Dataset items:
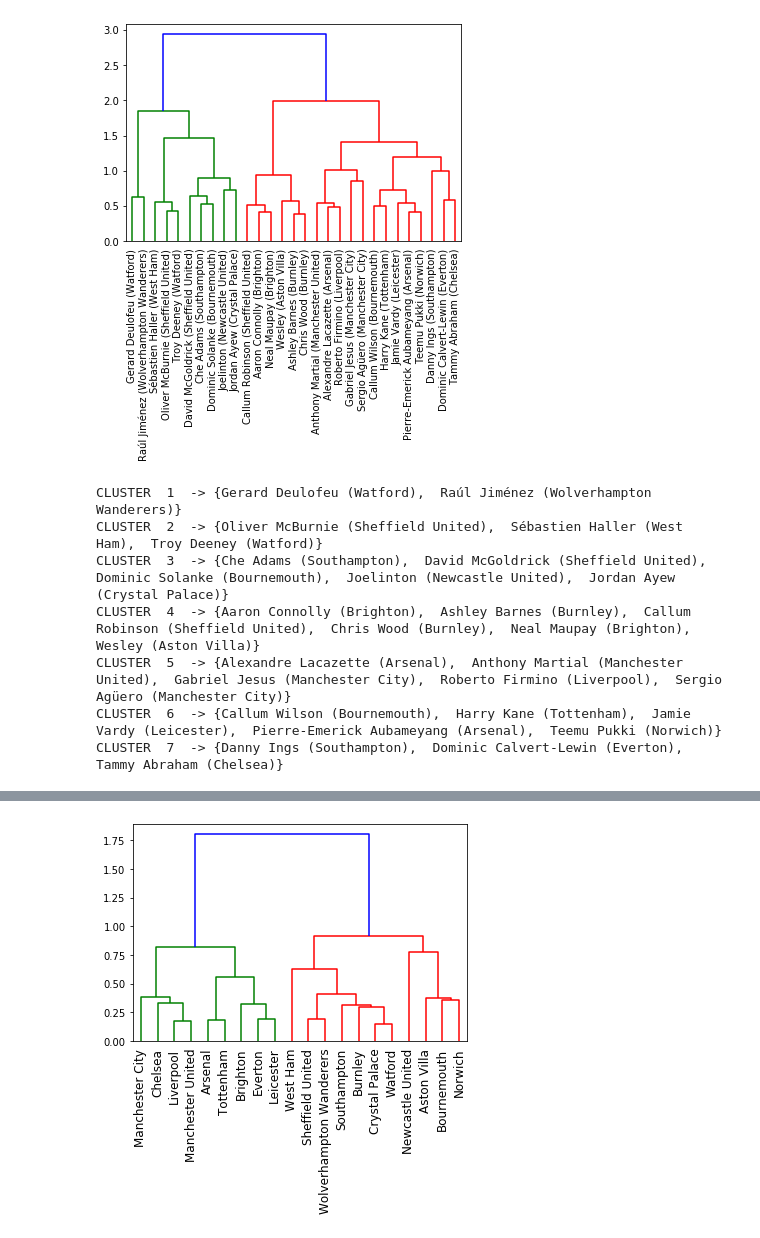
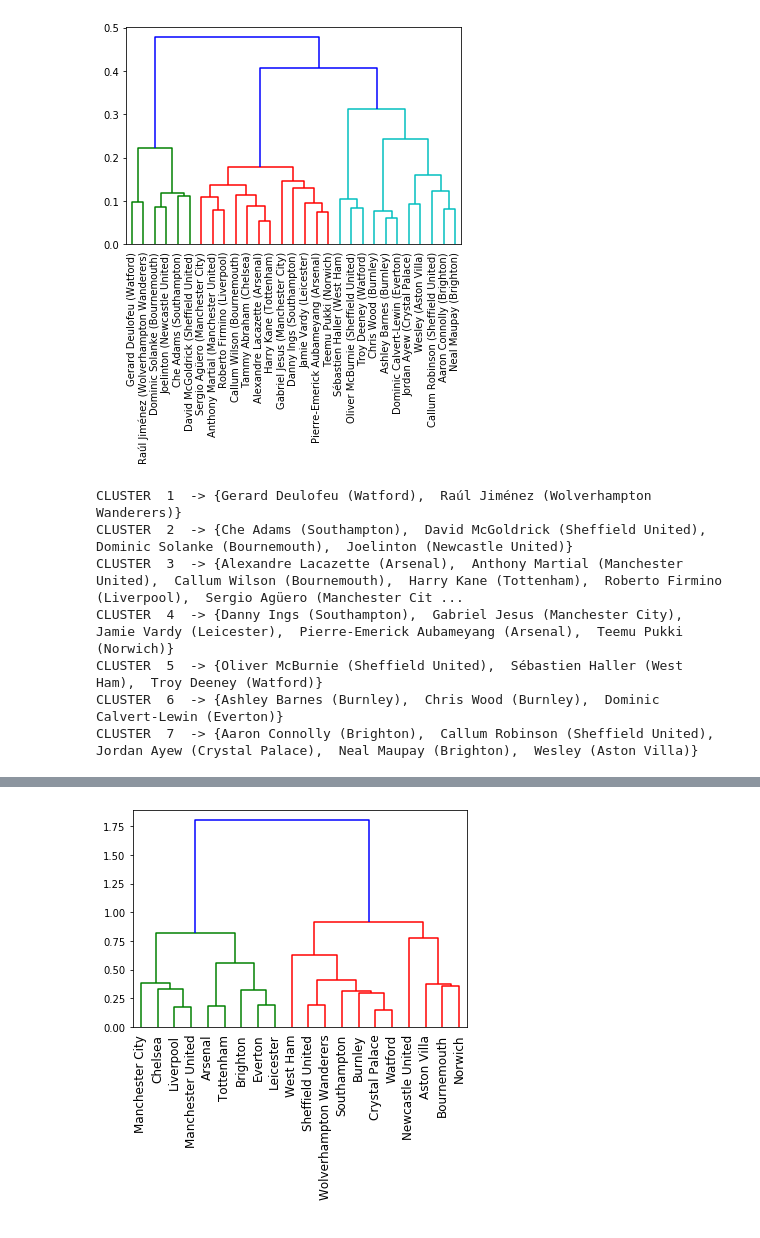
Before and after one commit to suchy1713/ML-Learning, a Jupyter notebook: 3_basic_unsupervised_algorithms/football2cluster.ipynb, the cells around one changed output, grey strips where cells are left out. Saved outputs shown, nothing was run; the diff lists cells and outputs as text; code cells hidden in the pictures.

```diff
--- a/3_basic_unsupervised_algorithms/football2cluster.ipynb
+++ b/3_basic_unsupervised_algorithms/football2cluster.ipynb
@@ -14,6 +14,7 @@ def preprocess(filename):
     names = df['name'].values
     X = df.values[:, 2:]
     X = X/X.max(axis=0)
+    X = X/X.sum(axis=1)[:, None]
 
     #print(df.head())
     return X, names
@@ -71,13 +72,13 @@ def football2cluster_hierarchical(filename, threshold):
     print_clusters(clusters, names, K)
 # %%
 #football2cluster('striker2cluster.csv', 6)
-football2cluster_hierarchical('striker2cluster.csv', 1.1)
+football2cluster_hierarchical('striker2cluster.csv', 0.17)
 # %% [output]
-[figure, old version]
+[figure, new version]
 CLUSTER  1  -> {Gerard Deulofeu (Watford),  Raúl Jiménez (Wolverhampton Wanderers)}
-CLUSTER  2  -> {Oliver McBurnie (Sheffield United),  Sébastien Haller (West Ham),  Troy Deeney (Watford)}
-CLUSTER  3  -> {Che Adams (Southampton),  David McGoldrick (Sheffield United),  Dominic Solanke (Bournemouth),  Joelinton (Newcastle United),  Jordan Ayew (Crystal Palace)}
-CLUSTER  4  -> {Aaron Connolly (Brighton),  Ashley Barnes (Burnley),  Callum Robinson (Sheffield United),  Chris Wood (Burnley),  Neal Maupay (Brighton),  Wesley (Aston Villa)}
-CLUSTER  5  -> {Alexandre Lacazette (Arsenal),  Anthony Martial (Manchester United),  Gabriel Jesus (Manchester City),  Roberto Firmino (Liverpool),  Sergio Agüero (Manchester City)}
-CLUSTER  6  -> {Callum Wilson (Bournemouth),  Harry Kane (Tottenham),  Jamie Vardy (Leicester),  Pierre-Emerick Aubameyang (Arsenal),  Teemu Pukki (Norwich)}
-CLUSTER  7  -> {Danny Ings (Southampton),  Dominic Calvert-Lewin (Everton),  Tammy Abraham (Chelsea)}
+CLUSTER  2  -> {Che Adams (Southampton),  David McGoldrick (Sheffield United),  Dominic Solanke (Bournemouth),  Joelinton (Newcastle United)}
+CLUSTER  3  -> {Alexandre Lacazette (Arsenal),  Anthony Martial (Manchester United),  Callum Wilson (Bournemouth),  Harry Kane (Tottenham),  Roberto Firmino (Liverpool),  Sergio Agüero (Manchester Cit ...
+CLUSTER  4  -> {Danny Ings (Southampton),  Gabriel Jesus (Manchester City),  Jamie Vardy (Leicester),  Pierre-Emerick Aubameyang (Arsenal),  Teemu Pukki (Norwich)}
+CLUSTER  5  -> {Oliver McBurnie (Sheffield United),  Sébastien Haller (West Ham),  Troy Deeney (Watford)}
+CLUSTER  6  -> {Ashley Barnes (Burnley),  Chris Wood (Burnley),  Dominic Calvert-Lewin (Everton)}
+CLUSTER  7  -> {Aaron Connolly (Brighton),  Callum Robinson (Sheffield United),  Jordan Ayew (Crystal Palace),  Neal Maupay (Brighton),  Wesley (Aston Villa)}
```
Also changed, not shown: parts of 3 cells of this notebook.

--- Work item ---
Could you state how many lines of the entries contain the word "Aubameyang"? Only the number is wanted.

--- Written solution ---
2